■ Work order ■
Some lines in the material below hold the word "filtering". Copy all of them.

○ ○ ○

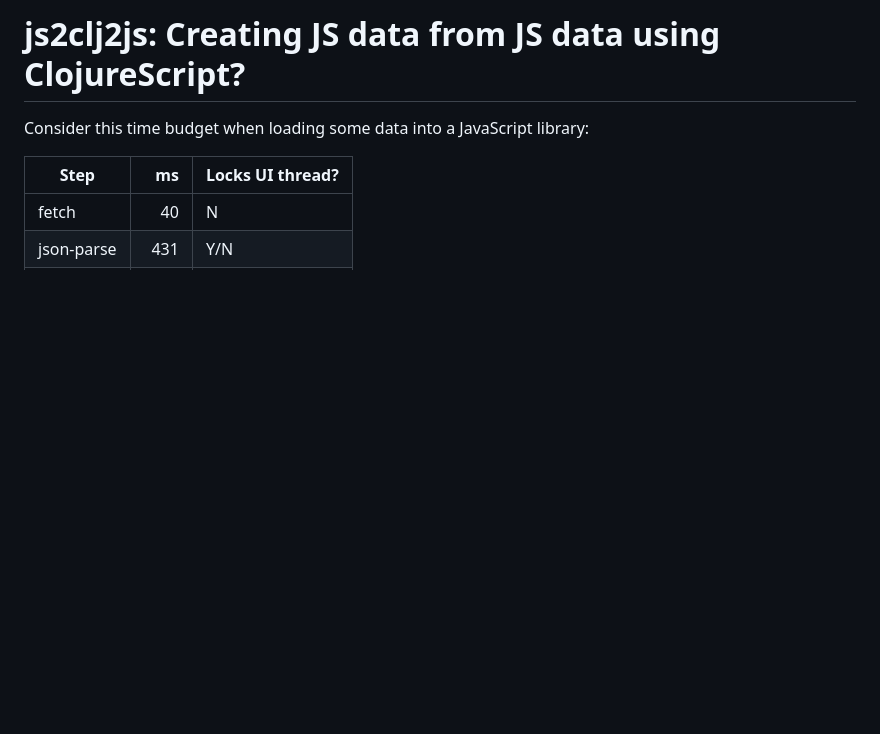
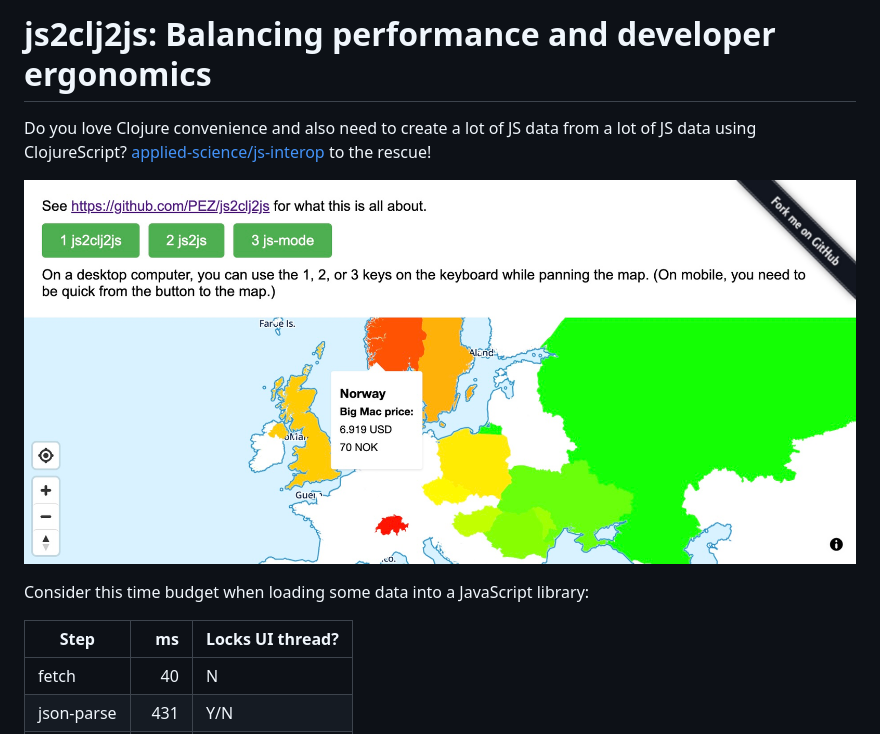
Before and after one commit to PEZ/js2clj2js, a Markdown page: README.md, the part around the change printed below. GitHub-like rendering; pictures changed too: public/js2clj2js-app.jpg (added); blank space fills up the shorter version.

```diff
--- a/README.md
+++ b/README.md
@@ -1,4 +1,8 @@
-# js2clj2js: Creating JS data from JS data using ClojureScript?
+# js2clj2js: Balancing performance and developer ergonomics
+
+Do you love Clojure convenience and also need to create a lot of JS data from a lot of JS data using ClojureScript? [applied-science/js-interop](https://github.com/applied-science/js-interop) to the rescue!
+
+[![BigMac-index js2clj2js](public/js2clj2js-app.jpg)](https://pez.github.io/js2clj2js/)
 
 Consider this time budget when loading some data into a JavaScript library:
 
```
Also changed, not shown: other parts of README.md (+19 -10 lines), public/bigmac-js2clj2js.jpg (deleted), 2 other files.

○ ○ ○

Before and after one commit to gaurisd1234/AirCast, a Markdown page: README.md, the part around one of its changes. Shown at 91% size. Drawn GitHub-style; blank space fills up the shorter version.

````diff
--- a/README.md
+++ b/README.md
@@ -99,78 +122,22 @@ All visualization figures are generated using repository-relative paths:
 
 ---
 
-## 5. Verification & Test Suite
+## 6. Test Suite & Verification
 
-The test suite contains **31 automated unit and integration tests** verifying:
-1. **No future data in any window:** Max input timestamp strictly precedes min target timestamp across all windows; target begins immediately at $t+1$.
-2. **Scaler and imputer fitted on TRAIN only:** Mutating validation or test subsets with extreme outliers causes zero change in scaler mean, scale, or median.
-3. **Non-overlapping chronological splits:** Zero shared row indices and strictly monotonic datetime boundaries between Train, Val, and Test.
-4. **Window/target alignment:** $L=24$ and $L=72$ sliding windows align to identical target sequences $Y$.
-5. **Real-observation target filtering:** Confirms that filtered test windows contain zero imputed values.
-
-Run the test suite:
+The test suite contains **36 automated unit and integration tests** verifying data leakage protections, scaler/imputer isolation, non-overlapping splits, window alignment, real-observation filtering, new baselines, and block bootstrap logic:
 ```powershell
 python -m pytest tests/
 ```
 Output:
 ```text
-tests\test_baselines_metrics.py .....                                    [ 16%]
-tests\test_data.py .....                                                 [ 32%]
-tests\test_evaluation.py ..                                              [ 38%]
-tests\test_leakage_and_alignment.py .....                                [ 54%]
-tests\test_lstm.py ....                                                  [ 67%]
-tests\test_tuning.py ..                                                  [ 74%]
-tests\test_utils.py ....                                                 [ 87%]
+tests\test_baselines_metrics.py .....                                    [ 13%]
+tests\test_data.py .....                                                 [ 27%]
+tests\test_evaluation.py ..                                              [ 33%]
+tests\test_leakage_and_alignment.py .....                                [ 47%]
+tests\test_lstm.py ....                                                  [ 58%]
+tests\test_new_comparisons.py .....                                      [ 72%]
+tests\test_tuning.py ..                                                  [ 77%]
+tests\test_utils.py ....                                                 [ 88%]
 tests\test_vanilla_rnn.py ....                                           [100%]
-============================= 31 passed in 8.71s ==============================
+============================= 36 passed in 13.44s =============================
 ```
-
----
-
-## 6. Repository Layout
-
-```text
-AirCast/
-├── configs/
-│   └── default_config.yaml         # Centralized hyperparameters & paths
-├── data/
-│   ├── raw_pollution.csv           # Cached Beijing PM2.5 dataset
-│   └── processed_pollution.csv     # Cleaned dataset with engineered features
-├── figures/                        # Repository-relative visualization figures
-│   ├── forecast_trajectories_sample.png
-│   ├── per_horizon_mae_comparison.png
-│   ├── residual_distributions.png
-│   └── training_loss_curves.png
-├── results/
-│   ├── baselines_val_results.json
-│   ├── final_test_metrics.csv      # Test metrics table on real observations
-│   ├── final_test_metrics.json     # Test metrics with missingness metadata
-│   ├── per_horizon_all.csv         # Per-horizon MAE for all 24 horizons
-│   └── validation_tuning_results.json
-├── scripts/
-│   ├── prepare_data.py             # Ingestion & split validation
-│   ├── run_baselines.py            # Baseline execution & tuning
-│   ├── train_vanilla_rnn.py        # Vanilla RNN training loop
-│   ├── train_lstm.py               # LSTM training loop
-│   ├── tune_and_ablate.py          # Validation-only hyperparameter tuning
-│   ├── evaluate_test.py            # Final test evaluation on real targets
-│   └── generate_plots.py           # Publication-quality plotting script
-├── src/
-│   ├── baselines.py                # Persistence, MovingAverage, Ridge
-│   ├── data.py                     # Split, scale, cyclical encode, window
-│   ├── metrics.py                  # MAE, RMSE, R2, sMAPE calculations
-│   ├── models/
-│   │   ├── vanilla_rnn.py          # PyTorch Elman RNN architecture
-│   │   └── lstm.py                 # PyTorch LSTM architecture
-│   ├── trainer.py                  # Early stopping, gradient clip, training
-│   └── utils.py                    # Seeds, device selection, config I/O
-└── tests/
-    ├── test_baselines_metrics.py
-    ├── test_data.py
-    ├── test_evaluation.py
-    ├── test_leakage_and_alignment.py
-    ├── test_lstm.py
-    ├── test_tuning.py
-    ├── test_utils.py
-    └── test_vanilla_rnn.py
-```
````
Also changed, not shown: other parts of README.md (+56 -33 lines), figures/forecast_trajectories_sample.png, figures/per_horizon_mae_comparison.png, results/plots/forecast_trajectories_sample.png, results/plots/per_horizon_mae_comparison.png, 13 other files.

○ ○ ○

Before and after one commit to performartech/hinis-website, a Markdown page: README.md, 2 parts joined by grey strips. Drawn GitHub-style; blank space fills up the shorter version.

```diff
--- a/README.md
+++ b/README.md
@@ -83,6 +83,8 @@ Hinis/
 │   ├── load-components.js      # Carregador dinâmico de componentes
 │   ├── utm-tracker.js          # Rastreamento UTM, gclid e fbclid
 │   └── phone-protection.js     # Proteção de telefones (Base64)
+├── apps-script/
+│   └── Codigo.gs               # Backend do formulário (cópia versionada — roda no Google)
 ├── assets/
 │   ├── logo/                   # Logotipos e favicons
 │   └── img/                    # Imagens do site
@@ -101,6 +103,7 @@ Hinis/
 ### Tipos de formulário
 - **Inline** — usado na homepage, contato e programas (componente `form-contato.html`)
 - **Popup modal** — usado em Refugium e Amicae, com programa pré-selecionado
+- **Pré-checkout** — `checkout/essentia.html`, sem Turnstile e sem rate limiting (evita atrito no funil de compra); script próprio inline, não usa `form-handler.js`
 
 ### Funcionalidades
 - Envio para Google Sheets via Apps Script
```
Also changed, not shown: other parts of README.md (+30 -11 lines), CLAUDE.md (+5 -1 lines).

○ ○ ○

■ Response to this exercise ■
-5. **Real-observation target filtering:** Confirms that filtered test windows contain zero imputed values.
+The test suite contains **36 automated unit and integration tests** verifying data leakage protections, scaler/imputer isolation, non-overlapping splits, window alignment, real-observation filtering, new baselines, and block bootstrap logic:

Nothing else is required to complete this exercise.